Collected data entries
= Beginning of Section =
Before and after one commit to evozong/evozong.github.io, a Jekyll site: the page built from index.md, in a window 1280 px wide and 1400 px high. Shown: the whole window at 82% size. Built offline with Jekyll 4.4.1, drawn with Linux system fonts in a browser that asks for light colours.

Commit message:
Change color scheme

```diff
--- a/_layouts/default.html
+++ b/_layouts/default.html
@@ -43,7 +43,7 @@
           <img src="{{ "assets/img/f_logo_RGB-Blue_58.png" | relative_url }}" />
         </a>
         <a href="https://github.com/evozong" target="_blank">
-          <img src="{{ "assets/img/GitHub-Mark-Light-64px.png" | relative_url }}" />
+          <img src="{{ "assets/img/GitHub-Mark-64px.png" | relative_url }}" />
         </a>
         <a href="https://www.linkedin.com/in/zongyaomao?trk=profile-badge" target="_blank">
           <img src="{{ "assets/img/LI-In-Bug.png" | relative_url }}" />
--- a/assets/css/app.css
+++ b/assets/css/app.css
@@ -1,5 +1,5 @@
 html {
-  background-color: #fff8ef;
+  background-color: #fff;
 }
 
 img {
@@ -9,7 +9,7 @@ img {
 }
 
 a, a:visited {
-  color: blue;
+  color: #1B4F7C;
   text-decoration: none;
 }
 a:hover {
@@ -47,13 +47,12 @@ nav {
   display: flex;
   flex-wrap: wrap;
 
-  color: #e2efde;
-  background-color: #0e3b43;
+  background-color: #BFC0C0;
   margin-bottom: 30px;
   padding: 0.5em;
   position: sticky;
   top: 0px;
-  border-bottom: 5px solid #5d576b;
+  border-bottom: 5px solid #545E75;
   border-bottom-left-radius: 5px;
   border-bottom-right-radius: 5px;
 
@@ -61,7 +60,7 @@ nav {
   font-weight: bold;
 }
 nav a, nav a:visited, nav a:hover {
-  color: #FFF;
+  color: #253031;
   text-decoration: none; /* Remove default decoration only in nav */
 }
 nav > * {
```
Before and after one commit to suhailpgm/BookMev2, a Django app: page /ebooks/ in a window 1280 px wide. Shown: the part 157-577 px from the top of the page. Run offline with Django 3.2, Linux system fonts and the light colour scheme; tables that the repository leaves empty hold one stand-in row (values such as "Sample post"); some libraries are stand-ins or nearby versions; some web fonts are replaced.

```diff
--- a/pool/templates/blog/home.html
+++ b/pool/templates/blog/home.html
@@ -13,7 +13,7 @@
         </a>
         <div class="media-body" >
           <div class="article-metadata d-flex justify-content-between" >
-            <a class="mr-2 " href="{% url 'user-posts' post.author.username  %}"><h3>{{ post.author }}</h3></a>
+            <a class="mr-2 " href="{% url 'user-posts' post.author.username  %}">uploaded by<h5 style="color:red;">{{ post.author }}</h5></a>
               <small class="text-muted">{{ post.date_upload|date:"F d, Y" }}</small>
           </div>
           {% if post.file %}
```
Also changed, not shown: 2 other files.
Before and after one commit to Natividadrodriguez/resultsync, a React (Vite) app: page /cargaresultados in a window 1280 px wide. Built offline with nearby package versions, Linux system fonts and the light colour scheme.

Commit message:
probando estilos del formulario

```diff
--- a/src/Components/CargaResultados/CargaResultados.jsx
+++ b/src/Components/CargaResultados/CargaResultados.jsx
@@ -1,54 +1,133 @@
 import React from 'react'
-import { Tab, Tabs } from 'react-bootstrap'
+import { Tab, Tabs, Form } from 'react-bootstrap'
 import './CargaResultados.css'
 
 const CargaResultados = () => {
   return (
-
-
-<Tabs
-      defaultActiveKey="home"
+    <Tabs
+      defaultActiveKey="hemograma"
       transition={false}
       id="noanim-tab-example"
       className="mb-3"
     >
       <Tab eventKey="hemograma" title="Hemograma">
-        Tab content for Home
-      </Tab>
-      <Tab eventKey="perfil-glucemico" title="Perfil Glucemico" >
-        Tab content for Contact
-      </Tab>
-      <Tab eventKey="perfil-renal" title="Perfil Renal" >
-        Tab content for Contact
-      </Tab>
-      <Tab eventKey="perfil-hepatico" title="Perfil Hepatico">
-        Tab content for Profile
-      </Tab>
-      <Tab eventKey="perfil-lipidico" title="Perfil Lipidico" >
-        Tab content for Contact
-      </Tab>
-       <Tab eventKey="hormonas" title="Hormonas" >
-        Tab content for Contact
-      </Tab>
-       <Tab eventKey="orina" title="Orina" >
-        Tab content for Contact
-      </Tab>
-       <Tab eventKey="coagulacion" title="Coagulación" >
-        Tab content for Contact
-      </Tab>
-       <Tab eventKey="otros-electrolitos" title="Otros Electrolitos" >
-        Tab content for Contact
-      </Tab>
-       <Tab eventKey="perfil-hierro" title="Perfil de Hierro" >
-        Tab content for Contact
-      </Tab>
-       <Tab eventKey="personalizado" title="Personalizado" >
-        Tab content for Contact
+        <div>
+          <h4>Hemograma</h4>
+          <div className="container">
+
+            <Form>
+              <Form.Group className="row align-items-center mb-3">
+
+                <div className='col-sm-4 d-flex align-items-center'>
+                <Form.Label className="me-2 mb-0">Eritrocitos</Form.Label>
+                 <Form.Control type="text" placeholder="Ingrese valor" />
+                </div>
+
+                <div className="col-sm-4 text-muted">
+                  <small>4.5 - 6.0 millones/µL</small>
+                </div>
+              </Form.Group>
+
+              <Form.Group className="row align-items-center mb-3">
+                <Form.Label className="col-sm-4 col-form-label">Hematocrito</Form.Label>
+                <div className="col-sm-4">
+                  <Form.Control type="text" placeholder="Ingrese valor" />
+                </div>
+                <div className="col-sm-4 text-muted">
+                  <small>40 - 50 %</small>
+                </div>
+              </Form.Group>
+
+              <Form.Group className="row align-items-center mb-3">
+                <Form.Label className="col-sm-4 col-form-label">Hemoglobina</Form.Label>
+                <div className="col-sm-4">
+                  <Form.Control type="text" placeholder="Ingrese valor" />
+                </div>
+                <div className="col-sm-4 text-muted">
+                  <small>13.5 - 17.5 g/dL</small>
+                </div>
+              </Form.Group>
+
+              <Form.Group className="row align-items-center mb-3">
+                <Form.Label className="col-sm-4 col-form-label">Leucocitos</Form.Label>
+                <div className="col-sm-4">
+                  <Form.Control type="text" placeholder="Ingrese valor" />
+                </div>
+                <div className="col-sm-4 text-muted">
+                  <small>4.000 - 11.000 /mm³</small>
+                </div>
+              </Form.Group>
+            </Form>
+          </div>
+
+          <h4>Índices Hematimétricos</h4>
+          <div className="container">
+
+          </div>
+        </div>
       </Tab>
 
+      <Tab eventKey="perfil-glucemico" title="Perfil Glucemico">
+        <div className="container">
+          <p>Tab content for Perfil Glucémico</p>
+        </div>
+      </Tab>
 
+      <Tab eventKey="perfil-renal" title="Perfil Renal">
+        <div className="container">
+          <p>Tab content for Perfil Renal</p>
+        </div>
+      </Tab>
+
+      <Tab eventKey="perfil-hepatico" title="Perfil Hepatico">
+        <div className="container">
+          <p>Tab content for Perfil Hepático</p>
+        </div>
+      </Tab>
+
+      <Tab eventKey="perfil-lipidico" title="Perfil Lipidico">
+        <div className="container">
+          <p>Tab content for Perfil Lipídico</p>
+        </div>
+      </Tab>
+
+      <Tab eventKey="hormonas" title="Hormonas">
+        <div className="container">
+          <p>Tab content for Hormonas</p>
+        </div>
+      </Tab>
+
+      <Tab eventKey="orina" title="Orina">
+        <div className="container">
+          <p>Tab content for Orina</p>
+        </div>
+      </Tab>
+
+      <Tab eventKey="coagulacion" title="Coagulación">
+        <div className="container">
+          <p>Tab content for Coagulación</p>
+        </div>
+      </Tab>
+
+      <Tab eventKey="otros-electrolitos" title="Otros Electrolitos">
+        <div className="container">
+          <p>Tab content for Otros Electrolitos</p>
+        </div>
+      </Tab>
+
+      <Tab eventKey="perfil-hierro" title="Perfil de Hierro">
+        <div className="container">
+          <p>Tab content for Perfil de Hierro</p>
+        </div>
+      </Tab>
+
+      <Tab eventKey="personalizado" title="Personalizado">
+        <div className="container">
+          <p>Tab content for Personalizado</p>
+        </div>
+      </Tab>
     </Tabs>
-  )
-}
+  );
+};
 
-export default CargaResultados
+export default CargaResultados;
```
= End of Section =
▶ _DIRECTIONS FOR THIS TASK_
Filter the records down to the lines containing the word "background", and copy those.

▶ _ANSWER_
-  background-color: #fff8ef;
+  background-color: #fff;
-  background-color: #0e3b43;
+  background-color: #BFC0C0;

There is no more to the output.